To determine whether the peripheral audition of a group of children comprehensively diagnosed as being on the autistic spectrum was quantitatively different from that of a matched group of typically developing children.Methods:
Thirty-seven children with autism and an equal number of control participants matched for chronological age within 6 mo were examined by means of behavioral and physiologic measures of auditory function. All participants had normal hearing (thresholds <15 dB HL; 0.25 to 8 kHz) and normal middle ear function by quantitative tympanometry. Conventional behavioral audiometry, a computer-assisted threshold assessment procedure, acoustic middle ear muscle reflex thresholds, and evoked otoacoustic emissions (both transient and distortion product) tests were administered to both groups.Results:
No significant differences between children with autism and those developing typically on any behavioral or physiologic measure of peripheral auditory function were found.Conclusions:

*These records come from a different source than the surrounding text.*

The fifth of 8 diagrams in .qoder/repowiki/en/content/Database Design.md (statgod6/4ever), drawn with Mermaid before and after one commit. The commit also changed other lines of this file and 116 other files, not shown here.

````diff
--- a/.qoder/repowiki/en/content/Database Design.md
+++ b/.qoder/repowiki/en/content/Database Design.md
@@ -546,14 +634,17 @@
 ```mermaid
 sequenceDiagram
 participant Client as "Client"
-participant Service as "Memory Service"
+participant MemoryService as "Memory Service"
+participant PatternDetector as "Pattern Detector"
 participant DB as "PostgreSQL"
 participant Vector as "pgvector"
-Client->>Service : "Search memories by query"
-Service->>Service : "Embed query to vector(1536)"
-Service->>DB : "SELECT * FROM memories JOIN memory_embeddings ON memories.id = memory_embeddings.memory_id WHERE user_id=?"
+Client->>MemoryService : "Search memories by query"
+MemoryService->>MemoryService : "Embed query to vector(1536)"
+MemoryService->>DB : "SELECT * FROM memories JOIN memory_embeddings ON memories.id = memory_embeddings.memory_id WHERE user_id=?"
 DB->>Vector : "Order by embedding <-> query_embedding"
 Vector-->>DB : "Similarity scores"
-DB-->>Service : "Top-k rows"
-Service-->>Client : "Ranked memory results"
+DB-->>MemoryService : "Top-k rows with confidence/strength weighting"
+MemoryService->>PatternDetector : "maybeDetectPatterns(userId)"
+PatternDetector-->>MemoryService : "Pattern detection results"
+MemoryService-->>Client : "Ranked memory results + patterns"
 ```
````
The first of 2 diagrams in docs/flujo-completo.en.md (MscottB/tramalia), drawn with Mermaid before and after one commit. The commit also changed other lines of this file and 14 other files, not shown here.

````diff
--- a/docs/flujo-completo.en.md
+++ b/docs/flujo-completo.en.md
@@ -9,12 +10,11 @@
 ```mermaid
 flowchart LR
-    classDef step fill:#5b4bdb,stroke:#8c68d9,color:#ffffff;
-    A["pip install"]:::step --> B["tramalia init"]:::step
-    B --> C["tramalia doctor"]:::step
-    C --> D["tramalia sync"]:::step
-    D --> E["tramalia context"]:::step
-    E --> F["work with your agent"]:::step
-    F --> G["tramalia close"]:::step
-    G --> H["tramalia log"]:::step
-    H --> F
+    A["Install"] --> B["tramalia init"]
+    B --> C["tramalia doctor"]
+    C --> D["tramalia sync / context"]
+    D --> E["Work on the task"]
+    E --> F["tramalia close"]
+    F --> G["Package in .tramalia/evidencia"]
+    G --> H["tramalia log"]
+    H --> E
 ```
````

There was no evidence of intrinsic differences in the peripheral auditory mechanism of children with autism that would account for the auditory processing disorders and sound sensitivity that are commonly reported in this population.